They said that this year they've become quite the card sharks, playing every spare minute. They've even taken to collecting cards of all shapes, sizes and prints. In fact, it was the attractiveness of one particular deck of cards, a bright pink pack, that started the cardsharks on their road to addiction. One of the girls saw the deck of cards, thought it was attractive, and took it to school where they played one day after finishing class work. Since then, they've learned every card game they can their hands on and rules for -- except poker. They made it quite clear they don't bet or gamble in their games, instead playing everything from Go Fish to Phase 10, Uno and everything in between.
In fact, one day at lunchtime the trio of girls made the jaunt to Chili's where they were more interested in clearing the table to make room for a game of Phase 10 than food. The restaurant staff recognize them by sight and ask them upon entering if they're back for another round, the valedictorian and salutatorian recalled.
So what feeds their fire for cards? They thrive on the strategy which challenges them; and the fact that they're good at it doesn't hurt.
While in Commerce, Lay hopes to work in a local pharmacy. Both are looking forward to the new challenges ahead of them as they embark on life as college students.
Lay, who has lived her entire life here, expects she'll miss her parents, especially her dad who has oft been her coach, but is looking forward to the opportunities being on her own will bring.

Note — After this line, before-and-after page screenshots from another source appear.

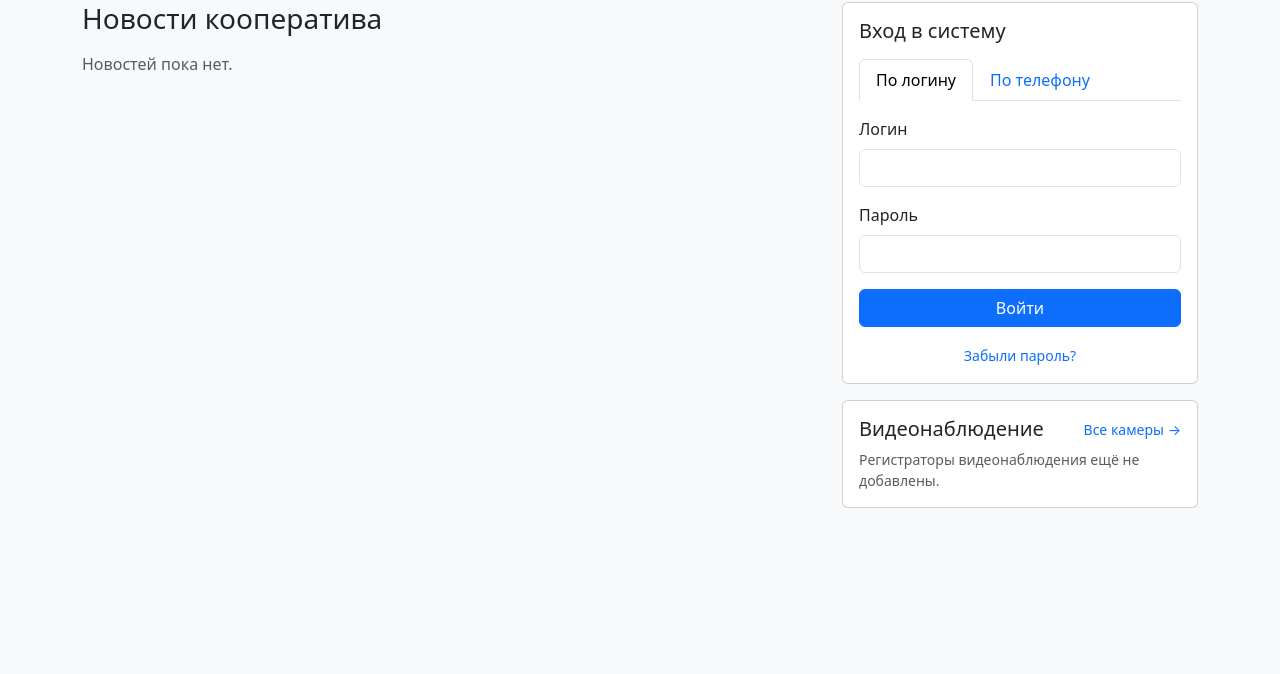
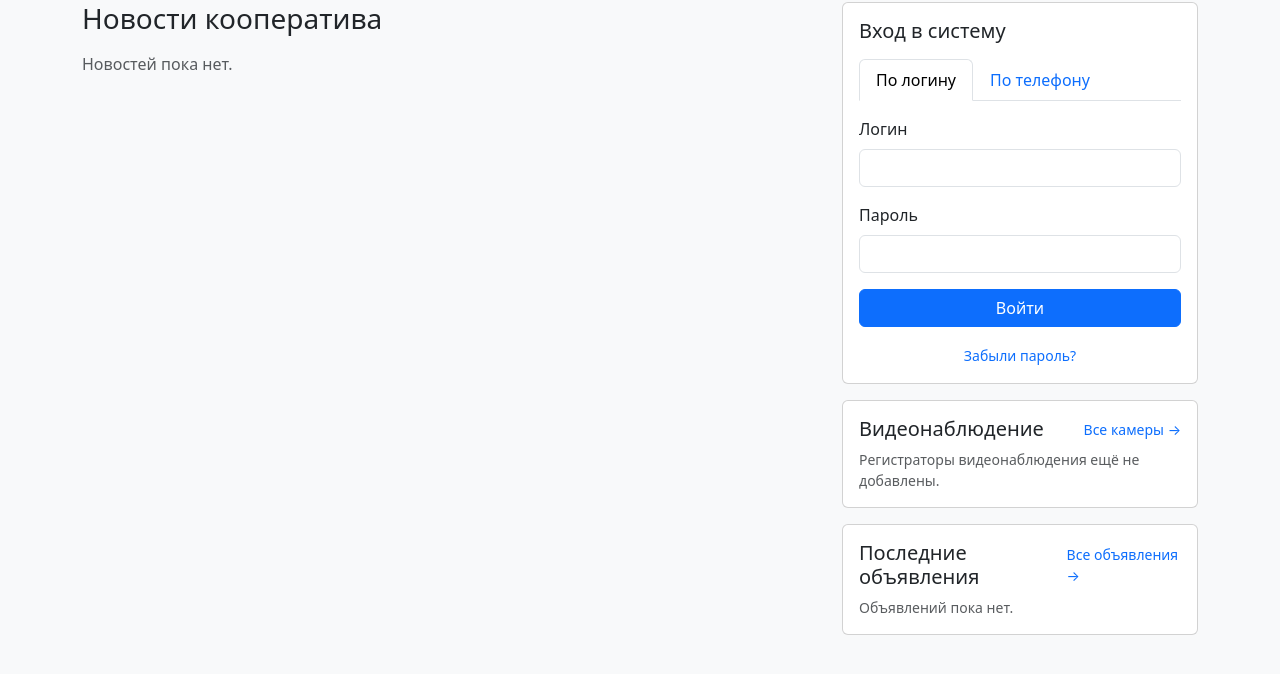
Before and after one commit to snegkin/garage_coop, a Flask app: page / in a window 1280 px wide. Shown: the part 78-752 px from the top of the page. Run offline with Flask 3, Linux system fonts and the light colour scheme; parts of the project's set-up code (start-up, migrations or seed data) failed here and were passed over.

Commit message:
Добавить на главную виджет последних объявлений с доски
Тот же принцип видимости, что и в /bulletin/: объявления «только для
членов» скрыты от анонимных посетителей (bulletin.latest_posts(), по
образцу news.latest_news()).

Co-Authored-By: Claude Sonnet 5 <noreply@anthropic.com>
Claude-Session: https://claude.ai/code/session_01V9vYt6YeQUgByFL2kKmofG

```diff
--- a/app/bulletin.py
+++ b/app/bulletin.py
@@ -86,6 +86,16 @@ def _sync_inline_attachments(post: BulletinPost, description_text: str):
     for att in list(post.attachments):
         if att.is_inline and att.id not in referenced_ids:
             database.db_session.delete(att)
+
+
+def latest_posts(limit: int = 5):
+    """Последние объявления для виджета на главной (см. app/main.py:
+    index()) — те же правила видимости, что и в list_posts(): «только для
+    членов» скрыты от анонимных посетителей."""
+    query = database.db_session.query(BulletinPost).order_by(BulletinPost.created_at.desc())
+    if g.user is None:
+        query = query.filter(BulletinPost.is_members_only.is_(False))
+    return query.limit(limit).all()
 
 
 @bp.route("/")
--- a/app/i18n.py
+++ b/app/i18n.py
@@ -749,6 +749,8 @@ TRANSLATIONS: dict[str, dict[str, str]] = {
         "Годовые отчёты": "Annual reports",
         "Главная": "Home",
         "Все камеры": "All cameras",
+        "Последние объявления": "Latest bulletin posts",
+        "Все объявления": "All bulletin posts",
         "Собрание": "Meeting",
         "Смета": "Budget",
         "утверждена": "approved",
--- a/app/main.py
+++ b/app/main.py
@@ -26,20 +26,24 @@ MAIL_PREVIEW_LIMIT = 5  # последних писем во входящих д
 @bp.route("/")
 def index():
     """Главная страница сайта — общедоступна (анонимный посетитель видит
-    ровно то же самое, что и вошедший): новости кооператива и превью
-    видеонаблюдения (оба и так общедоступные разделы, см. их докстринги).
-    Раньше на этом месте был голый редирект — анонимного на auth.login,
-    вошедшего на dashboard(); теперь и то, и другое просто пункты меню
-    (шапка видна всегда, см. base.html), а не обязательные точки входа —
-    по прямой просьбе не уводить человека принудительно на дашборд/«мои
-    гаражи» сразу после входа (см. auth._complete_login)."""
+    ровно то же самое, что и вошедший, кроме объявлений «только для
+    членов» — см. bulletin.latest_posts): новости кооператива, превью
+    видеонаблюдения и последние объявления с доски (все три и так
+    общедоступные разделы, см. их докстринги). Раньше на этом месте был
+    голый редирект — анонимного на auth.login, вошедшего на dashboard();
+    теперь и то, и другое просто пункты меню (шапка видна всегда, см.
+    base.html), а не обязательные точки входа — по прямой просьбе не
+    уводить человека принудительно на дашборд/«мои гаражи» сразу после
+    входа (см. auth._complete_login)."""
     from .news import latest_news
     from .surveillance import recorders_with_combined_snapshots
+    from .bulletin import latest_posts, CATEGORY_LABELS
 
     recorders, combined_updated_at = recorders_with_combined_snapshots()
     return render_template(
         "home.html", news_items=latest_news(),
         recorders=recorders, combined_updated_at=combined_updated_at,
+        bulletin_posts=latest_posts(), bulletin_category_labels=CATEGORY_LABELS,
     )
 
 
--- a/app/templates/home.html
+++ b/app/templates/home.html
@@ -79,6 +79,29 @@
         {% endfor %}
       </div>
     </div>
+
+    <div class="card bg-body ms-lg-auto mb-3">
+      <div class="card-body">
+        <div class="d-flex justify-content-between align-items-center mb-2">
+          <h5 class="card-title mb-0">{{ _("Последние объявления") }}</h5>
+          <a href="{{ url_for('bulletin.list_posts') }}" class="small">{{ _("Все объявления") }} &rarr;</a>
+        </div>
+        {% if not bulletin_posts %}
+        <p class="text-muted small mb-0">{{ _("Объявлений пока нет.") }}</p>
+        {% endif %}
+        {% for post in bulletin_posts %}
+        <div class="d-flex justify-content-between align-items-start gap-2 {{ 'mb-2 pb-2 border-bottom' if not loop.last else '' }}">
+          <div>
+            <span class="badge bg-secondary">{{ _(bulletin_category_labels[post.category]) }}</span>
+            <div class="small">{{ post.title }}</div>
+          </div>
+          {% if post.price is not none %}
+          <div class="small fw-bold text-nowrap">{{ fmt2(post.price) }} ₽</div>
+          {% endif %}
+        </div>
+        {% endfor %}
+      </div>
+    </div>
   </div>
 </div>
 {% endblock %}
```
Also changed, not shown: tests/test_home.py (+33 -5 lines).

Cumming until her eighth grade year of school had moved about 16 times, on average two times each school year, which taught her at an early age how to adapt to different situations and make friends faster. It also made her especially close to her mom, with whom she will move hundreds of miles away this summer. While she's looking forward to returning for classes in Commerce and Northeast Texas, which she now considers home, Cummings expects an missing her mother at times.
The top honor graduates along with the rest of the senior class will be honored Sunday, June 1, at 6 p.m. with a baccalaureate service at Tabernacle Baptist Church on FM 269 in Pickton. A commencement service will also be held for Como-Pickton graduates Friday, June 6, at 7:30 p.m. at Hopkins County Regional Civic Center.

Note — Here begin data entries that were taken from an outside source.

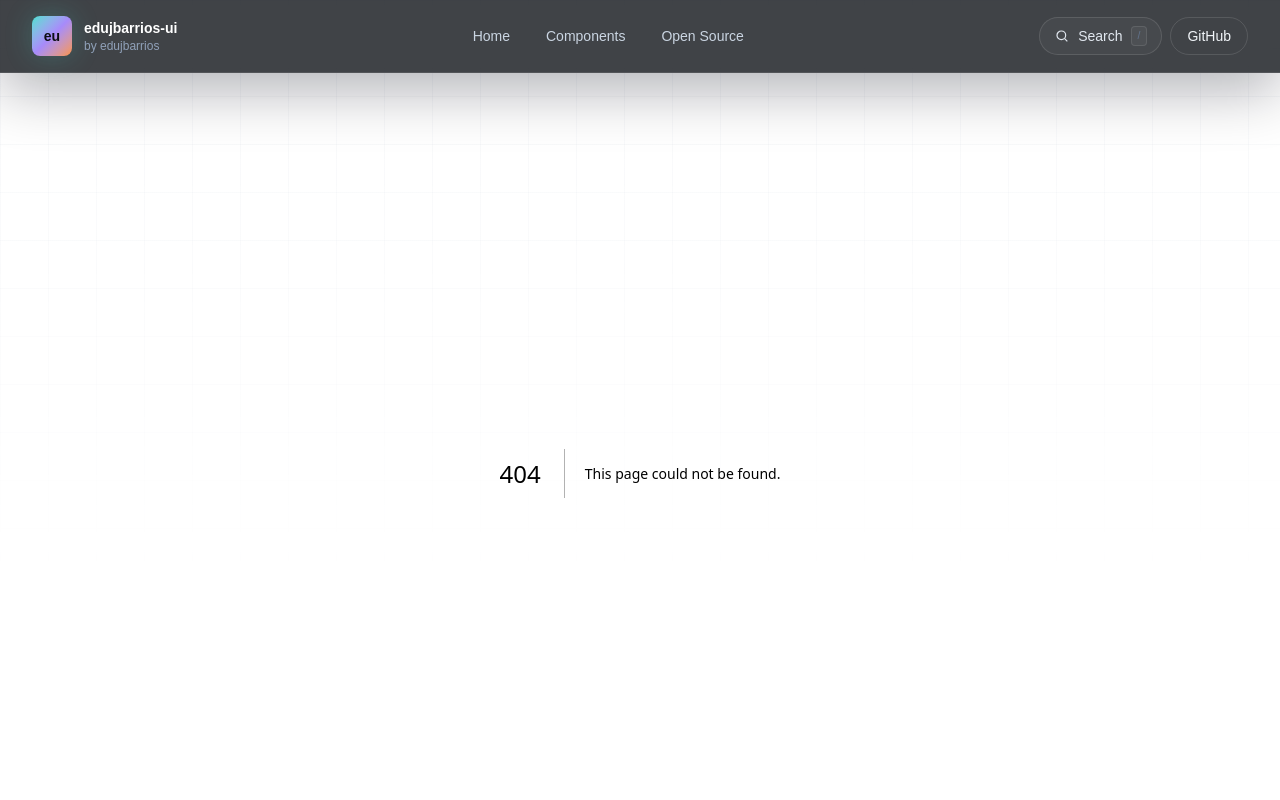
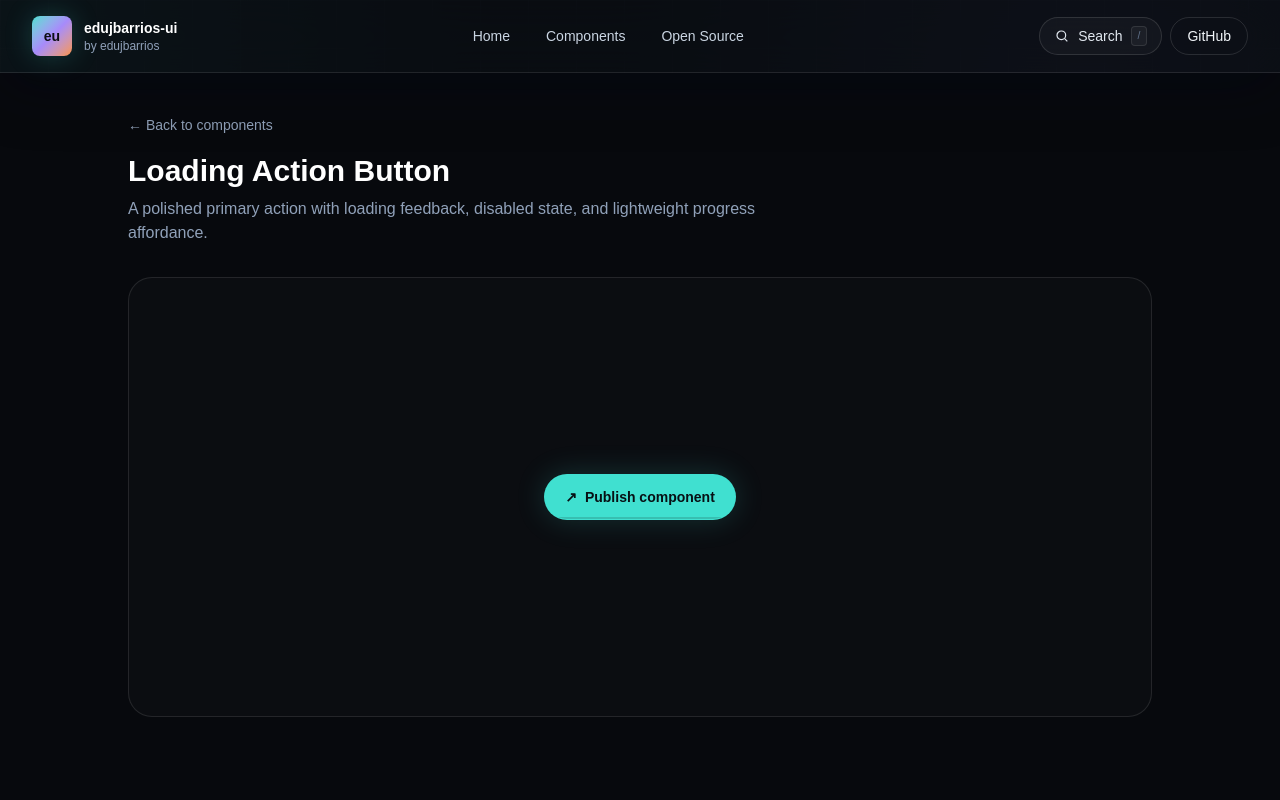
Before and after one commit to edujbarrios/edujbarrios-ui, a Next.js app: page /showcase/loading-action-button in a window 1280 px wide. Before the commit this address had no page. Shown: the top 800 px of the page. Built offline with nearby package versions, Linux system fonts and the light colour scheme.

Commit message:
feat: add Loading Action Button component
* feat: add Loading Action Button component

* feat: add Loading Action Button showcase

```diff
--- /dev/null
+++ b/app/showcase/loading-action-button/page.tsx
@@ -0,0 +1,19 @@
+import Link from "next/link";
+import { LoadingActionButton } from "@/components/ui/loading-action-button";
+
+export default function LoadingActionButtonShowcase() {
+  return (
+    <main className="min-h-screen bg-[#07090d] px-6 py-10 text-white">
+      <div className="mx-auto flex max-w-5xl flex-col gap-8">
+        <div>
+          <Link href="/components" className="text-sm text-slate-400 hover:text-white">← Back to components</Link>
+          <h1 className="mt-4 text-3xl font-bold">Loading Action Button</h1>
+          <p className="mt-2 max-w-2xl text-slate-400">A polished primary action with loading feedback, disabled state, and lightweight progress affordance.</p>
+        </div>
+        <div className="grid min-h-[440px] place-items-center rounded-3xl border border-white/10 bg-white/[0.02] p-8">
+          <LoadingActionButton />
+        </div>
+      </div>
+    </main>
+  );
+}
--- /dev/null
+++ b/components/ui/loading-action-button.tsx
@@ -0,0 +1,35 @@
+"use client";
+
+import { useState } from "react";
+
+export function LoadingActionButton() {
+  const [loading, setLoading] = useState(false);
+
+  const handleClick = () => {
+    if (loading) return;
+    setLoading(true);
+    window.setTimeout(() => setLoading(false), 1800);
+  };
+
+  return (
+    <button
+      type="button"
+      onClick={handleClick}
+      disabled={loading}
+      aria-busy={loading}
+      className="group relative inline-flex min-w-44 items-center justify-center overflow-hidden rounded-full border border-[#40E0D0]/35 bg-[#40E0D0] px-5 py-3 text-sm font-bold text-[#071014] shadow-[0_0_30px_rgba(64,224,208,0.18)] transition hover:-translate-y-0.5 hover:bg-[#7ff2e8] disabled:cursor-wait disabled:translate-y-0 disabled:bg-[#40E0D0]/80"
+    >
+      <span className="absolute inset-x-0 bottom-0 h-0.5 bg-black/15">
+        <span className={loading ? "block h-full w-full origin-left animate-pulse bg-black/45" : "block h-full w-0 bg-black/45"} />
+      </span>
+      <span className="flex items-center gap-2">
+        {loading ? (
+          <span className="h-4 w-4 animate-spin rounded-full border-2 border-[#071014]/25 border-t-[#071014]" aria-hidden="true" />
+        ) : (
+          <span aria-hidden="true">↗</span>
+        )}
+        {loading ? "Publishing…" : "Publish component"}
+      </span>
+    </button>
+  );
+}
```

A graduation service for C-P eighth graders who will be going into high school during the 2008-2009 school year will also be conducted. It begins at 7 p.m. Thursday, June 5, in C-P secondary cafeteria.